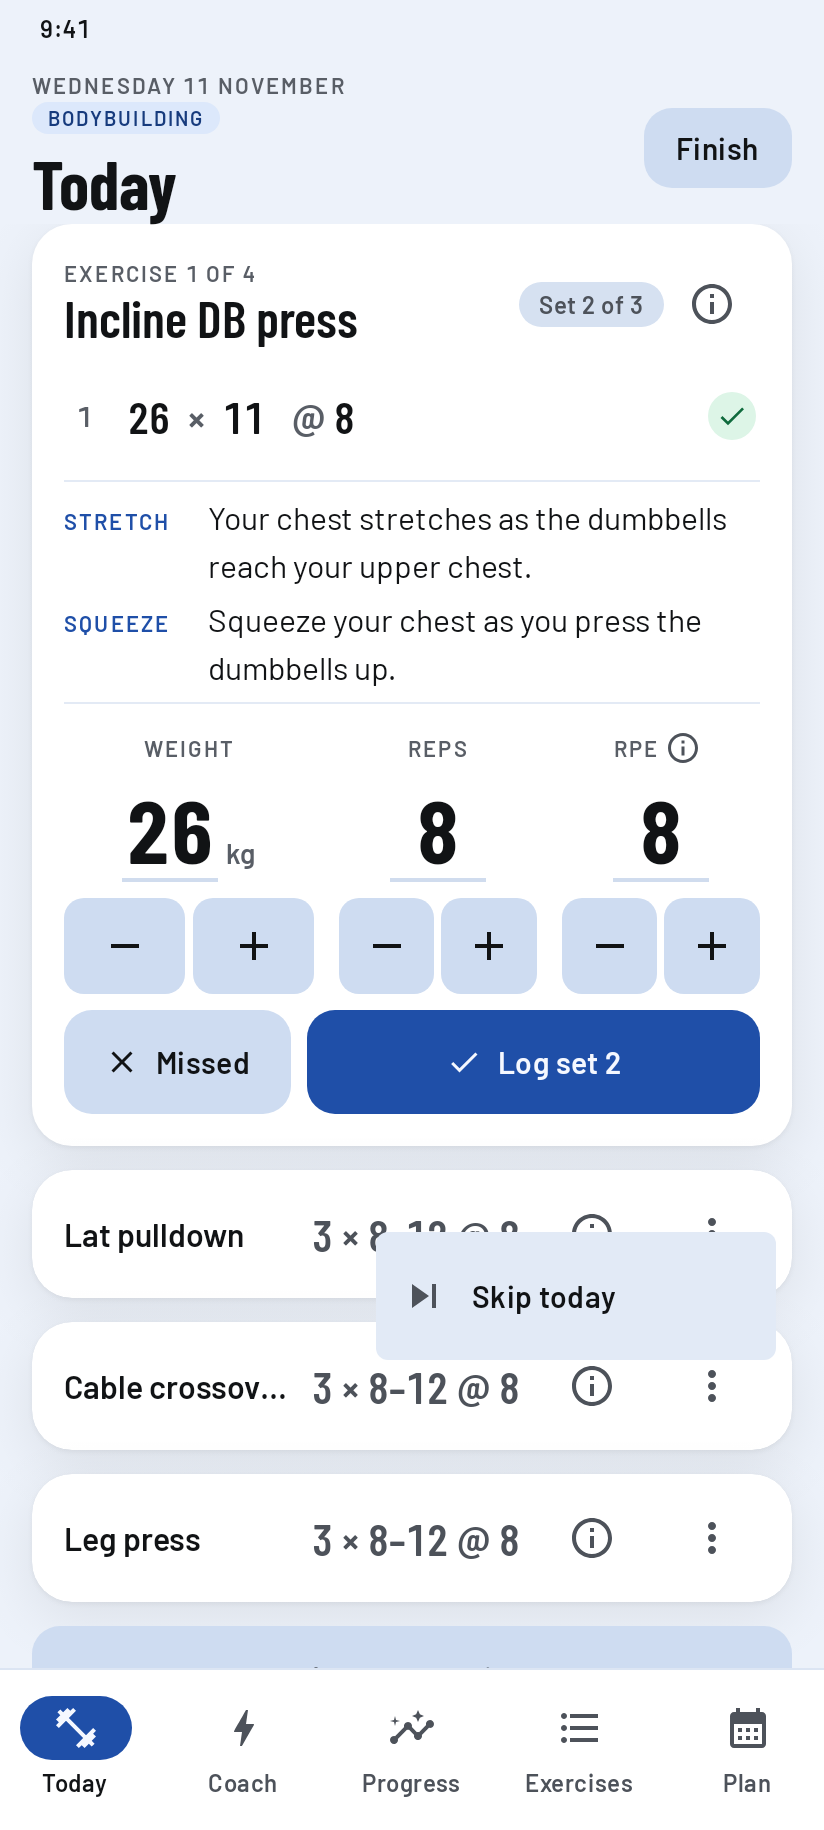
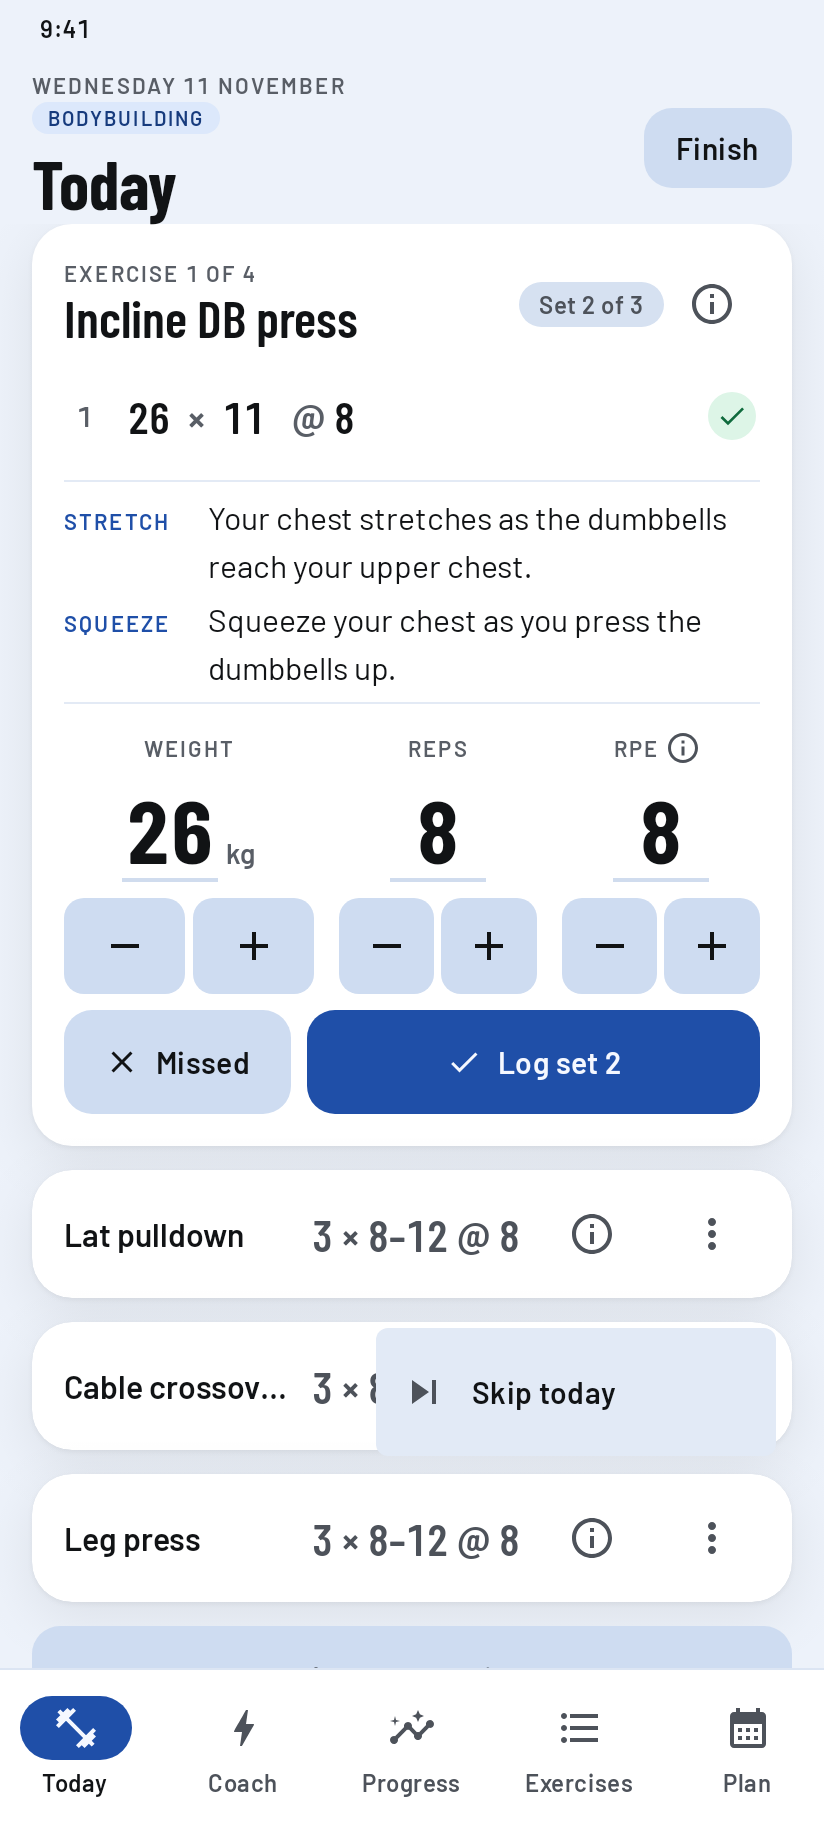
test(app): pin a skipped exercise added again; the skip menu shot per side
A skipped exercise added again from the picker shows as an added row
and its skip stays; a test pins that for the owner to rule on. The
bodybuilding skip-menu shot now drops from its second row. The backup
test's note says what it really checks.

Claude-Session: https://claude.ai/code/session_01KboHw6FdBYrNDSMx1QWyzy

Changed region(s): [[0.4551, 0.6541, 0.9405, 0.8098]]

diff --git a/app/src/test/kotlin/com/powertracker/ui/SkipTodayViewModelTest.kt b/app/src/test/kotlin/com/powertracker/ui/SkipTodayViewModelTest.kt
@@ -454,6 +454,33 @@ class SkipTodayViewModelTest {
     private fun skipCards(): List<AdvicePayload.Skipped> = runBlocking { advice.all() }
         .filter { it.type == AdviceType.SKIP && it.status == AdviceStatus.OPEN }.map { it.payload as AdvicePayload.Skipped }
 
+    /** Pins today's behaviour for the owner to rule on (report, call 8): a skipped exercise added again from the picker. */
+    @Test
+    fun skippedExercise_addedFromThePicker_showsAsAdded_andItsSkipStays() {
+        val items = threePlanned()
+        runBlocking { training.startSession(today, null, null) }
+        val vm = viewModel()
+        await("rows") { ids(vm).size == 3 }
+        vm.skip(bench.id, items[1], SkipReason.BUSY)
+        await("bench leaves") { ids(vm) == listOf(squat.id, row.id) }
+
+        vm.addExercise(bench.id)
+
+        // Back as an added row (Remove, no plan), off the skipped line; its skip is still stored.
+        await("bench added") { ids(vm) == listOf(squat.id, row.id, bench.id) }
+        assertEquals(null, vm.state.value.items.last().planned)
+        assertEquals(emptyList<SkippedToday>(), vm.state.value.skippedToday)
+        assertEquals(1, storedSkips().size)
+
+        // Once a set is logged it is the planned row again, and Finish still counts the skip.
+        vm.logSet(null, bench.id, set(bench, 80.0))
+        await("bench planned again") { ids(vm) == listOf(squat.id, bench.id, row.id) }
+        assertEquals(items[1], vm.state.value.items[1].planned?.id)
+        vm.finishSession()
+        await("summary") { vm.state.value.summary != null }
+        assertEquals(1, vm.state.value.summary?.skipped)
+    }
+
     @Test
     fun skip_doubleCall_storesOneSkipAndOneEvent() {
         val items = threePlanned()

diff --git a/app/src/test/kotlin/com/powertracker/data/BackupTest.kt b/app/src/test/kotlin/com/powertracker/data/BackupTest.kt
@@ -436,7 +436,7 @@ class BackupTest {
         }
     }
 
-    /** 1.13: a version 5 file restored over other version 5 skips replaces them, clashing ids and keys included. */
+    /** 1.13: a version 5 file restored over other version 5 skips replaces them, one on the same date, side and exercise included. */
     @Test
     fun v5File_restoredOverOtherSkips_replacesThem() = runTest {
         seedBothSides()
@@ -444,7 +444,7 @@ class BackupTest {
         val exported = service.export(1L)
         val text = Backup.encode(exported)
 
-        // Different skips now: one on the same date, side and exercise with another reason, and new ones.
+        // Different skips now, under new ids: one on the same date, side and exercise with another reason, and three more.
         db.skips().clear()
         db.advice().clear()
         val training = TrainingRepository(db)

diff --git a/app/src/test/kotlin/com/powertracker/ui/design/SkipShowcase.kt b/app/src/test/kotlin/com/powertracker/ui/design/SkipShowcase.kt
@@ -92,7 +92,7 @@ fun TodaySkipMenuShowcase(mode: TrainingMode = TrainingMode.POWERLIFTING) {
         SkipToday(mode)
         // Where the menu drops from the second row's ⋮.
         Surface(
-            Modifier.align(Alignment.TopEnd).padding(top = 588.dp, end = 24.dp).width(200.dp),
+            Modifier.align(Alignment.TopEnd).padding(top = if (mode == TrainingMode.BODYBUILDING) 636.dp else 588.dp, end = 24.dp).width(200.dp),
             shape = MenuDefaults.shape,
             color = MenuDefaults.containerColor,
             tonalElevation = MenuDefaults.TonalElevation,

◆ ◆ ◆

• **Exercise description**
Please retype the listing in full, exactly as given, and skip every image.

• **Result of this task**
test(app): pin a skipped exercise added again; the skip menu shot per side
A skipped exercise added again from the picker shows as an added row
and its skip stays; a test pins that for the owner to rule on. The
bodybuilding skip-menu shot now drops from its second row. The backup
test's note says what it really checks.

Claude-Session: https://claude.ai/code/session_01KboHw6FdBYrNDSMx1QWyzy

Changed region(s): [[0.4551, 0.6541, 0.9405, 0.8098]]

diff --git a/app/src/test/kotlin/com/powertracker/ui/SkipTodayViewModelTest.kt b/app/src/test/kotlin/com/powertracker/ui/SkipTodayViewModelTest.kt
@@ -454,6 +454,33 @@ class SkipTodayViewModelTest {
     private fun skipCards(): List<AdvicePayload.Skipped> = runBlocking { advice.all() }
         .filter { it.type == AdviceType.SKIP && it.status == AdviceStatus.OPEN }.map { it.payload as AdvicePayload.Skipped }
 
+    /** Pins today's behaviour for the owner to rule on (report, call 8): a skipped exercise added again from the picker. */
+    @Test
+    fun skippedExercise_addedFromThePicker_showsAsAdded_andItsSkipStays() {
+        val items = threePlanned()
+        runBlocking { training.startSession(today, null, null) }
+        val vm = viewModel()
+        await("rows") { ids(vm).size == 3 }
+        vm.skip(bench.id, items[1], SkipReason.BUSY)
+        await("bench leaves") { ids(vm) == listOf(squat.id, row.id) }
+
+        vm.addExercise(bench.id)
+
+        // Back as an added row (Remove, no plan), off the skipped line; its skip is still stored.
+        await("bench added") { ids(vm) == listOf(squat.id, row.id, bench.id) }
+        assertEquals(null, vm.state.value.items.last().planned)
+        assertEquals(emptyList<SkippedToday>(), vm.state.value.skippedToday)
+        assertEquals(1, storedSkips().size)
+
+        // Once a set is logged it is the planned row again, and Finish still counts the skip.
+        vm.logSet(null, bench.id, set(bench, 80.0))
+        await("bench planned again") { ids(vm) == listOf(squat.id, bench.id, row.id) }
+        assertEquals(items[1], vm.state.value.items[1].planned?.id)
+        vm.finishSession()
+        await("summary") { vm.state.value.summary != null }
+        assertEquals(1, vm.state.value.summary?.skipped)
+    }
+
     @Test
     fun skip_doubleCall_storesOneSkipAndOneEvent() {
         val items = threePlanned()

diff --git a/app/src/test/kotlin/com/powertracker/data/BackupTest.kt b/app/src/test/kotlin/com/powertracker/data/BackupTest.kt
@@ -436,7 +436,7 @@ class BackupTest {
         }
     }
 
-    /** 1.13: a version 5 file restored over other version 5 skips replaces them, clashing ids and keys included. */
+    /** 1.13: a version 5 file restored over other version 5 skips replaces them, one on the same date, side and exercise included. */
     @Test
     fun v5File_restoredOverOtherSkips_replacesThem() = runTest {
         seedBothSides()
@@ -444,7 +444,7 @@ class BackupTest {
         val exported = service.export(1L)
         val text = Backup.encode(exported)
 
-        // Different skips now: one on the same date, side and exercise with another reason, and new ones.
+        // Different skips now, under new ids: one on the same date, side and exercise with another reason, and three more.
         db.skips().clear()
         db.advice().clear()
         val training = TrainingRepository(db)

diff --git a/app/src/test/kotlin/com/powertracker/ui/design/SkipShowcase.kt b/app/src/test/kotlin/com/powertracker/ui/design/SkipShowcase.kt
@@ -92,7 +92,7 @@ fun TodaySkipMenuShowcase(mode: TrainingMode = TrainingMode.POWERLIFTING) {
         SkipToday(mode)
         // Where the menu drops from the second row's ⋮.
         Surface(
-            Modifier.align(Alignment.TopEnd).padding(top = 588.dp, end = 24.dp).width(200.dp),
+            Modifier.align(Alignment.TopEnd).padding(top = if (mode == TrainingMode.BODYBUILDING) 636.dp else 588.dp, end = 24.dp).width(200.dp),
             shape = MenuDefaults.shape,
             color = MenuDefaults.containerColor,
             tonalElevation = MenuDefaults.TonalElevation,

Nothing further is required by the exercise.